The latest issue of IEEE Spectrum, a journal for speculative engineering geeks, is devoted to "the singularity," that moment when our society changes so dramatically that it becomes incomprehensible to people who lived in the past. The issue is packed with free online essays by singularity thinkers like science fiction author Vernor "Rainbows End" Vinge, Rodney Brooks of MIT's AI Lab, and Ray "Singularity is Near" Kurzweil. The whole issue is well worth a serious read. But my favorite part by far is an essay by Vinge, an SF author and computer scientist whose singularity scenarios in his novels are both compelling and realistic. He breaks down singularity scenarios into the five most-likely possibilities, any of which he thinks could happen by 2030.
Vinge writes that these scenarios include:
The AI Scenario: We create superhuman artificial intelligence (AI) in computers.
The IA Scenario: We enhance human intelligence through human-to-computer interfaces-that is, we achieve intelligence amplification (IA).
The Biomedical Scenario: We directly increase our intelligence by improving the neurological operation of our brains.
The Internet Scenario: Humanity, its networks, computers, and databases become sufficiently effective to be considered a superhuman being.
The Digital Gaia Scenario: The network of embedded microprocessors becomes sufficiently effective to be considered a superhuman being.
Later, he writes about how the singularity will probably be a "hard takeoff," or a very rapid transformation, rather than a gentle, gradual shift:
What I'm thinking of would probably be the result of intentional research, perhaps a group exploring the parameter space of their general theory. One of their experiments finally gets things right. The result transforms the world-in just a matter of hours.
I base the possibility of hard takeoff partly on the known potential of rapid malcode (remember the Slammer worm?) but also on an analogy: the most recent event of the magnitude of the technological singularity was the rise of humans within the animal kingdom. Early humans could effect change orders of magnitude faster than other animals could. If we succeed in building systems that are similarly advanced beyond us, we might experience a similar incredible runaway.
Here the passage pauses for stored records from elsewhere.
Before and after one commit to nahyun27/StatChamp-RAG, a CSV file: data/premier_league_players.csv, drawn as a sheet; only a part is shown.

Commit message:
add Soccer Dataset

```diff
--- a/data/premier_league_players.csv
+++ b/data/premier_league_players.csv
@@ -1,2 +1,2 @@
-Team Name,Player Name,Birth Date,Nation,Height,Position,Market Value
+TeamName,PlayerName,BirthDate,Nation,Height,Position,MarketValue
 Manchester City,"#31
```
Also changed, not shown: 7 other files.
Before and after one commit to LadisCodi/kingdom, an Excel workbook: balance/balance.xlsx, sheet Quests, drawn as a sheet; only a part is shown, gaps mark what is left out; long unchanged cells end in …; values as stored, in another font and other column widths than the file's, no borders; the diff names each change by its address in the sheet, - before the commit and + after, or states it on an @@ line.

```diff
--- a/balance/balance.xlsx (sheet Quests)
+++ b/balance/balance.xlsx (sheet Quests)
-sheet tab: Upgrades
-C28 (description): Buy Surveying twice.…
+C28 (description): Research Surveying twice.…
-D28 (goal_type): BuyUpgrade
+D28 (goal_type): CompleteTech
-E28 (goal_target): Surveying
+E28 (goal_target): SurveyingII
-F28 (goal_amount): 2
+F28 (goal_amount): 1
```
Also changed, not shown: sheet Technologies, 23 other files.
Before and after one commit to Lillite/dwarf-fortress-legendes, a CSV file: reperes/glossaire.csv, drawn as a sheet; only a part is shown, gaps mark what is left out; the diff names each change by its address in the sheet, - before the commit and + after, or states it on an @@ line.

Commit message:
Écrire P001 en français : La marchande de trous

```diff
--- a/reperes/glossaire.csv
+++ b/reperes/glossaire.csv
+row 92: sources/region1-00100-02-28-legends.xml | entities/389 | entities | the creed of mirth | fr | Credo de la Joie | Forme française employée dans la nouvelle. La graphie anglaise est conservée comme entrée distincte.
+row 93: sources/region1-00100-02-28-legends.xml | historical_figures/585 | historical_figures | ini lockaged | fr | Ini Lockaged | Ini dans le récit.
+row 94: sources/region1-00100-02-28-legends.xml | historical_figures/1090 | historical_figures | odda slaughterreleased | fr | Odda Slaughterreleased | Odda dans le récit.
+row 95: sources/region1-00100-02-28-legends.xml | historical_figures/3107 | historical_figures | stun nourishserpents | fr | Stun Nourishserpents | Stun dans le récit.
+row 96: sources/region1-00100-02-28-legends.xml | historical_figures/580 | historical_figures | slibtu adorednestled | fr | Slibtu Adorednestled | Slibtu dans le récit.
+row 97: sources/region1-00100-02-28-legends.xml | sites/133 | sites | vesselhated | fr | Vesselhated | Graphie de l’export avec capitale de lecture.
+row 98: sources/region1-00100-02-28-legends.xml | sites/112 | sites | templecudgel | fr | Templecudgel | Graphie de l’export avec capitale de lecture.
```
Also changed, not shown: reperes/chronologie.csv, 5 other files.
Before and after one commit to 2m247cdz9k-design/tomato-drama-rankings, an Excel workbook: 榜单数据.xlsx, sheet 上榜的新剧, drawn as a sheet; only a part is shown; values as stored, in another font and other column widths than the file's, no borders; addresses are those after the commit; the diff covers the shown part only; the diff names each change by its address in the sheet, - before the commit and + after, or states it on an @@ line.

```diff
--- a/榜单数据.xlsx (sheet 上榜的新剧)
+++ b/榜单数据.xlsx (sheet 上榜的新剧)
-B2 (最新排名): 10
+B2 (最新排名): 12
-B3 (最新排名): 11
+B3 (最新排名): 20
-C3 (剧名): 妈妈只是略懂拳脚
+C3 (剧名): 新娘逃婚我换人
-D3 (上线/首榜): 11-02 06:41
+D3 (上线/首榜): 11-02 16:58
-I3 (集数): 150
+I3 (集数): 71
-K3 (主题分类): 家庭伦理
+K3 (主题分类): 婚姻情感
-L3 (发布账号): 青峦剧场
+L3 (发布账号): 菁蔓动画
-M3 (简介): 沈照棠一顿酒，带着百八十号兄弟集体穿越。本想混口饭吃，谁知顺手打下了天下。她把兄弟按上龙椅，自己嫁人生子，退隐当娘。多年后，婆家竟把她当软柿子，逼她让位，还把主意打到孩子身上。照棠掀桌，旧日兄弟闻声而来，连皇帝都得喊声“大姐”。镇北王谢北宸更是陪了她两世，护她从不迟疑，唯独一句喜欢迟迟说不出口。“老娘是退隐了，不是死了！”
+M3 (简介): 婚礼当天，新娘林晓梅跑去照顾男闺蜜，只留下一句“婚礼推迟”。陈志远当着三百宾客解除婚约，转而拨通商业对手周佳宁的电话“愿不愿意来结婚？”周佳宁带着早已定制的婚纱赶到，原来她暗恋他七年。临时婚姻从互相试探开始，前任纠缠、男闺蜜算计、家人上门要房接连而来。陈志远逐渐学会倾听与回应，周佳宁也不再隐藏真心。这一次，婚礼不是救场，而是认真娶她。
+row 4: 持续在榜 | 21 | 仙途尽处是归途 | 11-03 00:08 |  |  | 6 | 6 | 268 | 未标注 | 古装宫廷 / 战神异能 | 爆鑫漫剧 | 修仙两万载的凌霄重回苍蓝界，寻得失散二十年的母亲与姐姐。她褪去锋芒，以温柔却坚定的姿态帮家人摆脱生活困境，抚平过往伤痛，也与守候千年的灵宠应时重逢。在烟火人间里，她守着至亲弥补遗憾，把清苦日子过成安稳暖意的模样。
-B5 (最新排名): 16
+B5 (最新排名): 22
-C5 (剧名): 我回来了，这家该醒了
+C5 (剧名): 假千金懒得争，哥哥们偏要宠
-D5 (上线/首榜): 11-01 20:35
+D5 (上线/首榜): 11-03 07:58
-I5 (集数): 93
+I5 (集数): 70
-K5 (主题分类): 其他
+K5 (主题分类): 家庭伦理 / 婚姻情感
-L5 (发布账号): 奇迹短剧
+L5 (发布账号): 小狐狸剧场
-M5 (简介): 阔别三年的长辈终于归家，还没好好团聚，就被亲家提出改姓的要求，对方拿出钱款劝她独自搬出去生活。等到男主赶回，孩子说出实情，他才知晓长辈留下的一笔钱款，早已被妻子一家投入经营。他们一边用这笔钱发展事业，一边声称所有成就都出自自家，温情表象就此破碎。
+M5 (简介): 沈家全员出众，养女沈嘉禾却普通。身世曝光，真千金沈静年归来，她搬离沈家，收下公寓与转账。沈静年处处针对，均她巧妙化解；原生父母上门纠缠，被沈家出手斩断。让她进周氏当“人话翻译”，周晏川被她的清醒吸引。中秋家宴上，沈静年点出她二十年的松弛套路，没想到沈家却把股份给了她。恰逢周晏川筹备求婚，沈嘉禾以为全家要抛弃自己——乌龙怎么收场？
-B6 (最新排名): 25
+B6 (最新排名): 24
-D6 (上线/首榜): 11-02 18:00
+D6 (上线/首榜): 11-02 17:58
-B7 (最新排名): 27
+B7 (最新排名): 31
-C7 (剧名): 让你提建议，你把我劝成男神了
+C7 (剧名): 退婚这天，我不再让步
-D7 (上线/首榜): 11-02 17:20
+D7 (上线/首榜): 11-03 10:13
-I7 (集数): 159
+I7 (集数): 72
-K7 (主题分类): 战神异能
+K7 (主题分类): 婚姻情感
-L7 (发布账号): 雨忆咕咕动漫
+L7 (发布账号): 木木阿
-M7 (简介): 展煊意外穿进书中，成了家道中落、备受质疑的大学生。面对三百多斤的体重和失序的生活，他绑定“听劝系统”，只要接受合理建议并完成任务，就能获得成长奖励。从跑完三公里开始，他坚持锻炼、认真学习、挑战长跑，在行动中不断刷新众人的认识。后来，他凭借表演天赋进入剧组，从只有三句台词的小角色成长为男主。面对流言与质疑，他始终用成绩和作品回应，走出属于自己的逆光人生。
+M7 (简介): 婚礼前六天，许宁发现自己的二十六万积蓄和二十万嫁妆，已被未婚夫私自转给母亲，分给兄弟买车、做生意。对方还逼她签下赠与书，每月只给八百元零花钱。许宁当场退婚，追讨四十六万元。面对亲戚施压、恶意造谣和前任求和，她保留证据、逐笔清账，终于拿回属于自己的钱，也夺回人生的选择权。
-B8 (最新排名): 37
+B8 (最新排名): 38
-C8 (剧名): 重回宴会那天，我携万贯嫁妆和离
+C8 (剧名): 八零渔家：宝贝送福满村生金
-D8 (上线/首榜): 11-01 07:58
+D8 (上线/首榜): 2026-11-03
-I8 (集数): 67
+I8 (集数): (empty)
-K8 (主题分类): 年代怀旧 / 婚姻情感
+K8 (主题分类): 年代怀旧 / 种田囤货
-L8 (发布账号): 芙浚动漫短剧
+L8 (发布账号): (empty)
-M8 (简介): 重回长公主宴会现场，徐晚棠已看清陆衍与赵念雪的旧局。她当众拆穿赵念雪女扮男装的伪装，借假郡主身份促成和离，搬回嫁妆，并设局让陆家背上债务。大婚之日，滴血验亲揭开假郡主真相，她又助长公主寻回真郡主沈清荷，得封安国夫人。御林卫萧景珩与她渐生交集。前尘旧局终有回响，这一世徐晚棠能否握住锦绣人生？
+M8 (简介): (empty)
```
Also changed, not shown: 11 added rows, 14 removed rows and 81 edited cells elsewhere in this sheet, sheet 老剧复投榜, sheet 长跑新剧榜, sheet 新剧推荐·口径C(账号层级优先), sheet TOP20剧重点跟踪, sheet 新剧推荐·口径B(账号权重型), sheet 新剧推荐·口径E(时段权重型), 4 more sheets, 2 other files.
His essay also sums up many of the other essays in this special issue of IEEE Spectrum, so it's a great place to dive in. Image via IEEE Spectrum.